_TASK DETAILS_:
For the string "False", find every matching line in the records and copy it.

_Before-and-after change records_:
• • • •

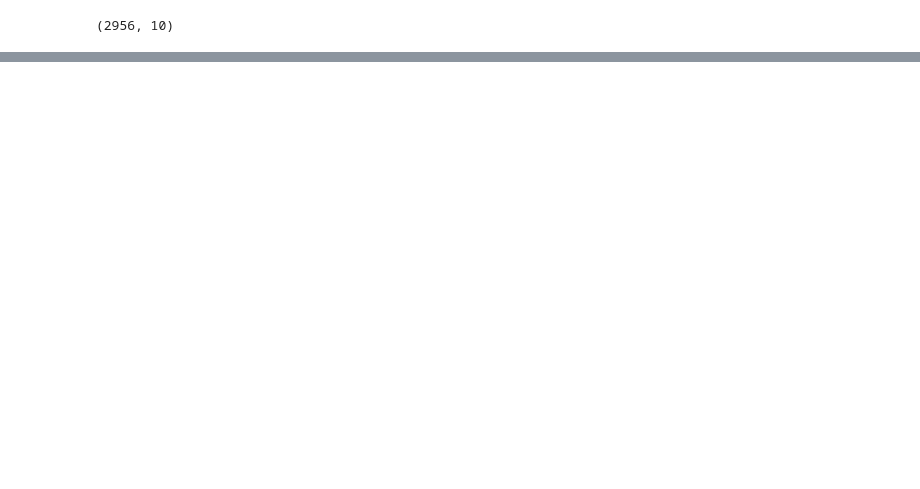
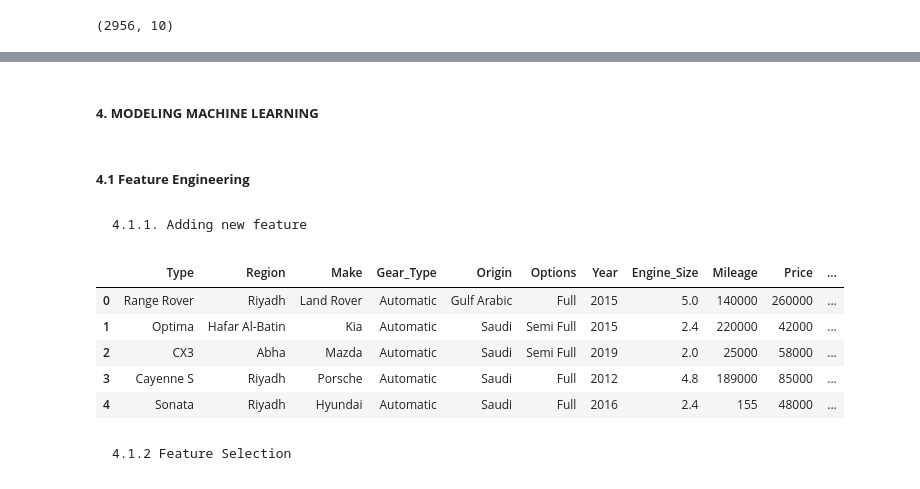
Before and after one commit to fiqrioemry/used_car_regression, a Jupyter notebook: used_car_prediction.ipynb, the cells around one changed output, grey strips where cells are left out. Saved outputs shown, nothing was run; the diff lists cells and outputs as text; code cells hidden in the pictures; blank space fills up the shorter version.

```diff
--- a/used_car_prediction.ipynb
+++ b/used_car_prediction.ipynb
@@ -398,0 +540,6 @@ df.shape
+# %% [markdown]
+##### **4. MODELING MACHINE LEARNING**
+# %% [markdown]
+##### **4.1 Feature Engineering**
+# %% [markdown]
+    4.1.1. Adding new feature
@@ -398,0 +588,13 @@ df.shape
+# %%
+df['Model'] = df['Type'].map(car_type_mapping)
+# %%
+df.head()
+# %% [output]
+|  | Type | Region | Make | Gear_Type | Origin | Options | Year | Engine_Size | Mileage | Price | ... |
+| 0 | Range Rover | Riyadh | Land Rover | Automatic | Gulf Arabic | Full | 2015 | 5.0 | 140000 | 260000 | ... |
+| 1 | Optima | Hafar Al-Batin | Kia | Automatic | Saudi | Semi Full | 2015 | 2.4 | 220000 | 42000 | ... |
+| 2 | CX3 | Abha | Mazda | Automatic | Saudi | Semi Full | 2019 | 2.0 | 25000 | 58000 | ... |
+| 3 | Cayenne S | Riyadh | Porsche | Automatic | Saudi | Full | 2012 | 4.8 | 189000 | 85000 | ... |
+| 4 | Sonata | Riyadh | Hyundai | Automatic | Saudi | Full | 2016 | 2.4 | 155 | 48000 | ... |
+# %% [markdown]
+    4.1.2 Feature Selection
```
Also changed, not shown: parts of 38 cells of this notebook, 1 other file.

• • • •

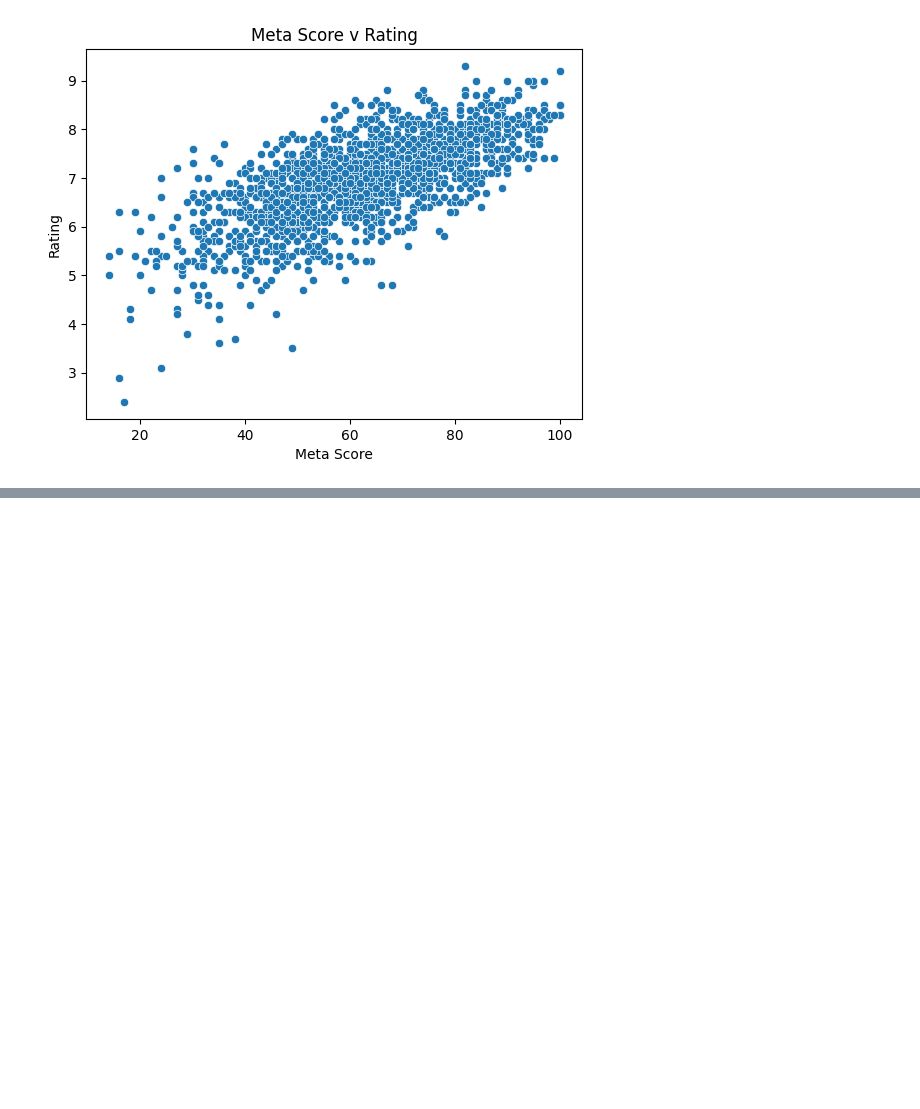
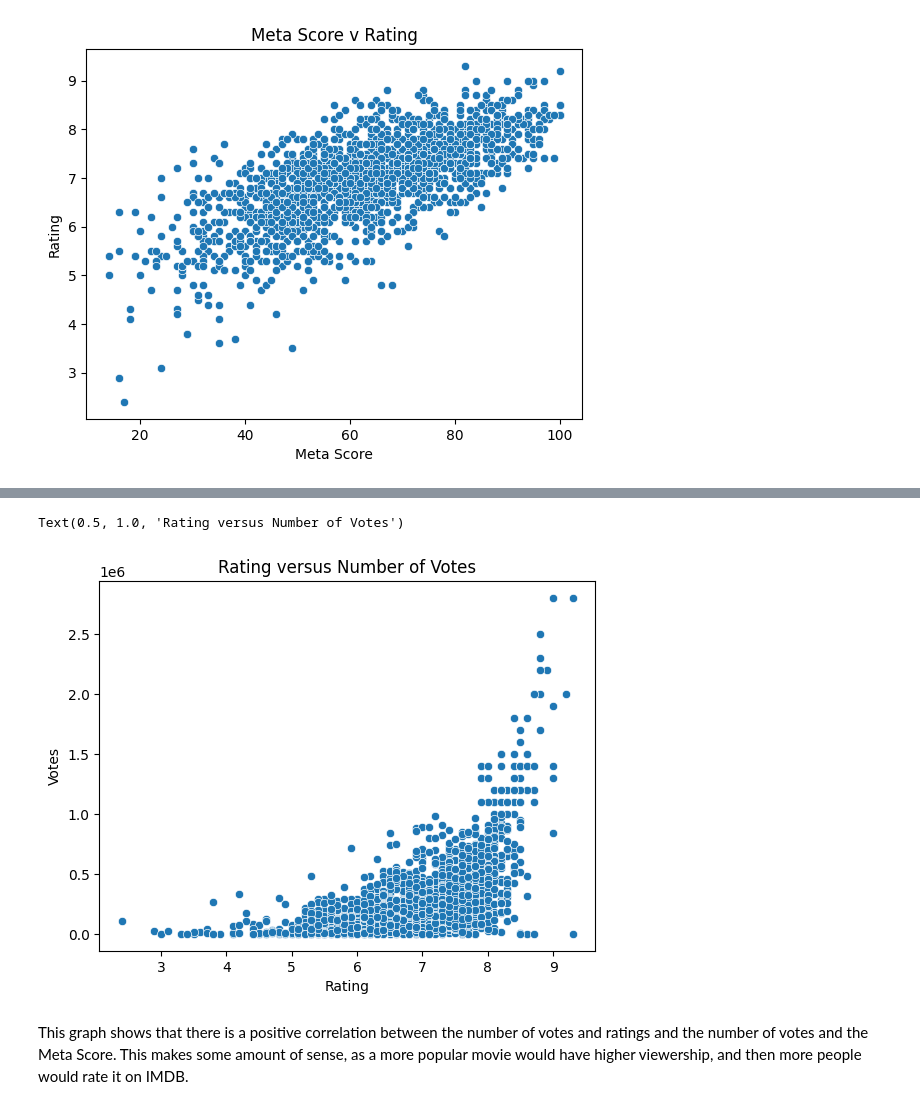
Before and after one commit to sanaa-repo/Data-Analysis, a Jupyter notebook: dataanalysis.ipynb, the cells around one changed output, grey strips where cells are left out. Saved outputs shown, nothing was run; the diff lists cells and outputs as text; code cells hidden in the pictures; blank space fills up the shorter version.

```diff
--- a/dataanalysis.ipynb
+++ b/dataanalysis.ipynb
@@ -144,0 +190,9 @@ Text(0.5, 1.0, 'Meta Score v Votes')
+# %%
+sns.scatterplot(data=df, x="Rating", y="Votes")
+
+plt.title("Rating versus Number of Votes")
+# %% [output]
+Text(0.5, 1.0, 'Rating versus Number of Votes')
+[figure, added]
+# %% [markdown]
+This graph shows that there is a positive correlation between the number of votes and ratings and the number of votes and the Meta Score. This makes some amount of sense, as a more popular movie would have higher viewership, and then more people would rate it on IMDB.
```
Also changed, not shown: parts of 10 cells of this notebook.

• • • •

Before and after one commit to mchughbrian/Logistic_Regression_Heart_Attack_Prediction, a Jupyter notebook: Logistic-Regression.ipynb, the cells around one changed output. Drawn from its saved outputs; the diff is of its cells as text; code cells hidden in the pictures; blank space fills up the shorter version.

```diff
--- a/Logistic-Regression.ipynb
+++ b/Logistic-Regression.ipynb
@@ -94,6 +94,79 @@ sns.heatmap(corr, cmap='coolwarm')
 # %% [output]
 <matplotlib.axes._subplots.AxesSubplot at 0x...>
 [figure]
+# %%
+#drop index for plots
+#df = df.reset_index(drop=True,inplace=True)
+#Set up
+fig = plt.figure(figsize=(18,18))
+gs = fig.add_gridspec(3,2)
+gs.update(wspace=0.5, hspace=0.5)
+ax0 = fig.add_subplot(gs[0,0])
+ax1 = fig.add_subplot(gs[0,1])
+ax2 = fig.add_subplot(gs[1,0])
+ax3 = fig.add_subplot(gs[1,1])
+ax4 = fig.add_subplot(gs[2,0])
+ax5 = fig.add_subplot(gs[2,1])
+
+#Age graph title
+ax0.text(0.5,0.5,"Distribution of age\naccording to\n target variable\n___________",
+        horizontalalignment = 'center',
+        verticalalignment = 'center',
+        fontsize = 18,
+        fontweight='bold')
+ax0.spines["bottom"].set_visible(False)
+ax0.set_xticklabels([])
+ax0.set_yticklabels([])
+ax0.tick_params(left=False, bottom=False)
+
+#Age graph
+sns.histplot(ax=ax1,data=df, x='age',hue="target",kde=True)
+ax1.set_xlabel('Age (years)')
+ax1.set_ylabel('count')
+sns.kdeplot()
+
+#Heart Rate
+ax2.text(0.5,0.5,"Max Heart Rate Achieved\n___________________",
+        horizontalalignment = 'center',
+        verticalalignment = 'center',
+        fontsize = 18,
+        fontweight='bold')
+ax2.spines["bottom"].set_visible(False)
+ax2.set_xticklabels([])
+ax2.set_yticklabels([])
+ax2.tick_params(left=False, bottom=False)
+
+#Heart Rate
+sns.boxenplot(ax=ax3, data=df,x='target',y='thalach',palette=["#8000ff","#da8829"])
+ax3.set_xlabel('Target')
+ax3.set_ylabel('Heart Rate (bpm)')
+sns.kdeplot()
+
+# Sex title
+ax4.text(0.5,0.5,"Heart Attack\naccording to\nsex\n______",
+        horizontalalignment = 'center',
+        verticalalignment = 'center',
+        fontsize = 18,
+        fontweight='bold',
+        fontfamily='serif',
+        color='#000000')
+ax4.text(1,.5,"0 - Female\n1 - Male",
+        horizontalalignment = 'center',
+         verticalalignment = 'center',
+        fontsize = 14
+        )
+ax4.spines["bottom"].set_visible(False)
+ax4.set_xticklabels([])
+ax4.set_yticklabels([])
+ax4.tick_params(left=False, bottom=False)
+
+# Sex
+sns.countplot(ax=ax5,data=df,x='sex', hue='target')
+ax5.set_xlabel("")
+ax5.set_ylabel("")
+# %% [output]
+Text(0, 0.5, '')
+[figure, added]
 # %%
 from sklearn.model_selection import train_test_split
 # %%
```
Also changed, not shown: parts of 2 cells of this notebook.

• • • •

_RESULT OF THE EXERCISE_:
+ax0.spines["bottom"].set_visible(False)
+ax0.tick_params(left=False, bottom=False)
+ax2.spines["bottom"].set_visible(False)
+ax2.tick_params(left=False, bottom=False)
+ax4.spines["bottom"].set_visible(False)
+ax4.tick_params(left=False, bottom=False)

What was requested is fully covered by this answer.